Sunlight rains like diamonds on a sapphire sea, cheerful fishing boats bob in tranquil waters, waiters balance trays of iced coffee to convivial gatherings at cafés lining the harbour... Dominating the scene, like some benevolent Duchess displaced from the Côte d’Azur, looms the imposing limestone and marble façade of the Poseidonion Hotel. And in the piazza below, the statue of Bouboulina – the Spetsiot heroine who, in 1821, commanded her own battleship in the War of Independence against the Turks – gazes out to sea.
Such is the scene that greets visitors on arrival at the new harbour of Dapia, on the Greek island of Spetses. As a general rule, the more easily accessible an island, the more it falls prey to mass tourism. But not Spetses. Just some two hours from Piraeus, or 5 minutes by water taxi from Porto Heli, the island retains its authenticity, a popular bolt-hole for fashionable Athenians.
Much of the island’s character today is due to Sotirios Anargyros, a tobacco tycoon, who built the Poseidonion in 1914, as a luxurious retreat for hunting parties. An early Conservationist, he purchased two-thirds of the island and planted 100,000 Aleppo pines, to prevent over-development. He also built the single road that circumnavigates Spetses and, with profits from the hotel, founded an elite boarding school modelled on Eton. For literary sleuths, this is where John Fowles taught in the 1960s: his mysterious novel, “The Magus” was based on his experiences on this island.
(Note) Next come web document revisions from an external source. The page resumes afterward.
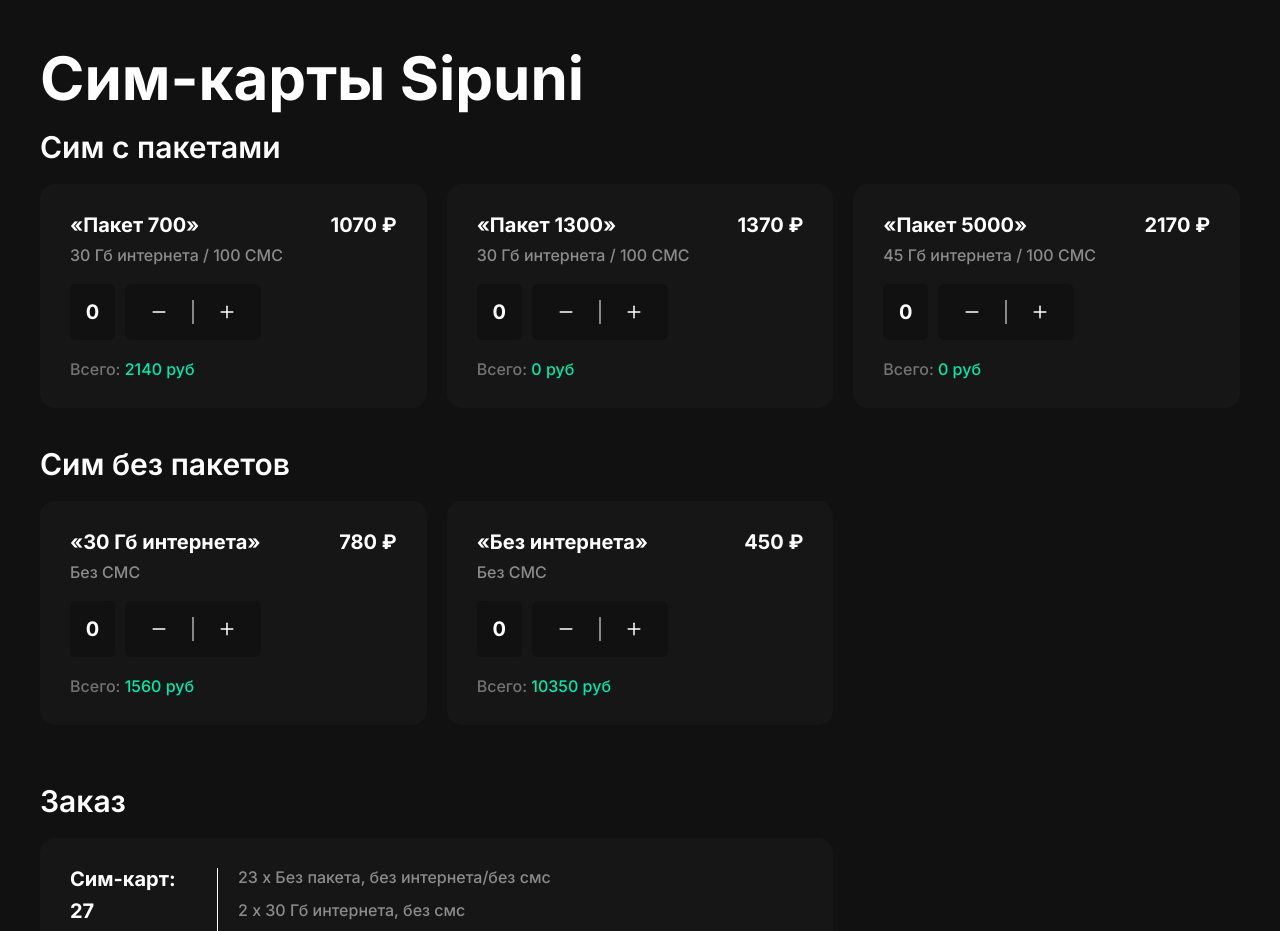
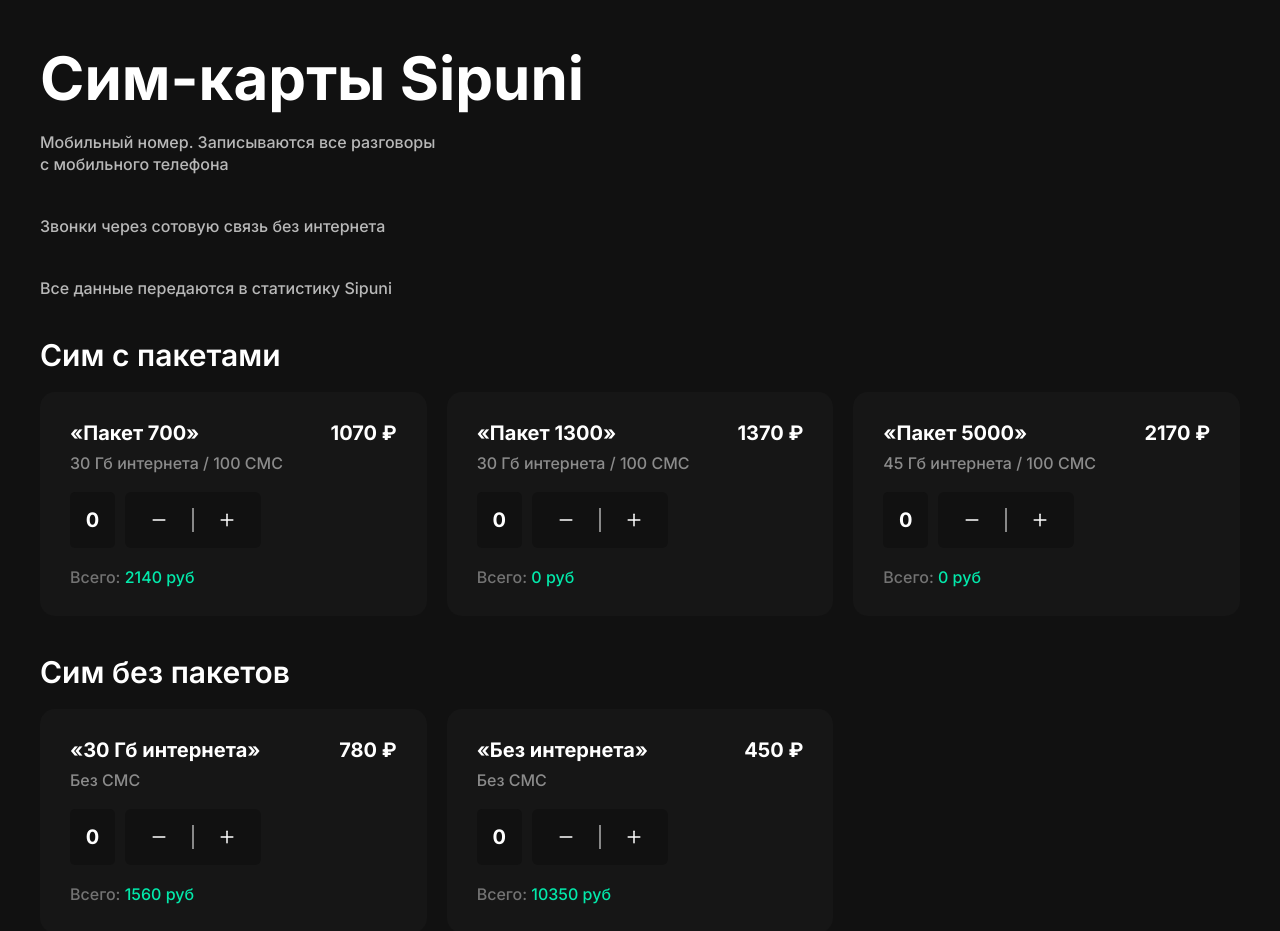
Before and after one commit to nivanown/sipuni_3, a plain HTML site: page index.html in a window 1280 px wide. Shown: the part 2240-3171 px from the top of the page. Drawn offline with Linux system fonts and the light colour scheme.

Commit message:
Add files via upload

```diff
--- a/index.html
+++ b/index.html
@@ -153,6 +153,11 @@
             <section class="sim-cards">
                 <div class="big-title__container">
                     <h2 class="sim-cards__big-title big-title">Сим-карты Sipuni</h2>
+                    <div class="sim-cards__info-panel">
+                        <p class="sim-cards__big-text">Мобильный номер. Записываются все разговоры<br> с мобильного телефона</p>
+                        <p class="sim-cards__small-text">Звонки через сотовую связь без интернета</p>
+                        <p class="sim-cards__small-text">Все данные передаются в статистику Sipuni</p>
+                    </div>
                     <h3 class="sim-cards__small-title">Сим с пакетами</h3>
                     <div class="sim-cards-catalog">
                         <div class="sim-cards-catalog__item">
```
Spetses is steeped in history and laced with charm. Cars being banned from town, I hailed one of the many horse buggies that congregate around Dapia. Ilias sported blinkers decorated with bronze Byzantine eagles, a red scarf, and an amulet against the Evil Eye. I climbed into an elaborate wooden carriage which would not have been amiss in Paris circa 1880, and Ilias set of with jaunty high-trot along the waterfront towards the Old Harbour, where elegant yachts moor in front of the island’s trendiest restaurants, and the shipyards which built Bouboulina’s flagship Agamemnon, a 33-metre corvette, still ply their traditional craft.
It is a delightful place to wander, the air salty and fresh. Past wooden skeletons of caïques, stopping for coffee at Mourayo – a characterful bar-restaurant which was once a pirates’ warehouse - climbing narrow cobbled streets ablaze with oleander and bougainvillea, admiring beautiful houses tinged with Moorish or Venetian influence, their pebble-mosaic courtyards fragrant with jasmine and lemon trees. Grown rich through shipping, Spetses attained glory fighting off the Turkish yoke, and descendents of the revolutionaries still inhabit these mansions, some of which are now discreet hotels or, like Bouboulina’s house, museums.
I reached the 17th-century fortified monastery of St. Nicholas, Patron Saint of Sailors, where Spetses’ “Freedom or Death” flag was hoisted in 1821, as a call to arms. Today it is a peaceful spot, with carved dragons crowning the gilded iconostasis, and candles flickering before the Saint’s icon, gratefully draped with votive offerings. In a corner of the courtyard, a plaque marks the spot where the nephew of Napoleon, Paul-Marie Bonaparte, who died for the Greek cause, lay pickled for five years in a barrel of rum, before his remains could receive more decorous despatch.
The island’s most famous beaches, Aghios Anargyros and Aghia Paraskevi, lie on the far coast, served by buses and tourist boats during high season. From Dapia, I took a water taxi around the island’s craggy shoreline, thick with Anargyros’ pines and indented with deep bays of clearest turquoise. Tiny churches nestled in coves, and caves winked above the waterline. At one point, I looked up to see a solitary white villa with Moorish arches standing proud atop a promontory: a private home where John Fowles once lived as a guest, minutely reinventing the house in his novel as Bourani, the House of the Magus.
Back in town, as evening fell, people thronged into boutiques selling designer beachwear and hand-stitched beaded sandals; young blades and old salts gathered at bars to sip cloudy ouzo and nibble octopus; couples strolled hand-in-hand along the waterfront. I watched the happy hubbub as the sky streaked pinky violet to velvet black, then clip-clopped back to the Old Harbour, for dinner. Tarsanas, one of the island’s best fish tavernas, with simple tables perched a toe-dip above the water, was abuzz with yachties and life. A delicious bottle of Strofilia wine materialised. And as a feast of seafood mezze and grilled black bream amassed before me, a small boat chugged into the harbour, stopped in front of the restaurant, and released a battery of spectacular fireworks into the starry night. No-one batted an eyelid. On a magical island, it seems, such is the stuff of life.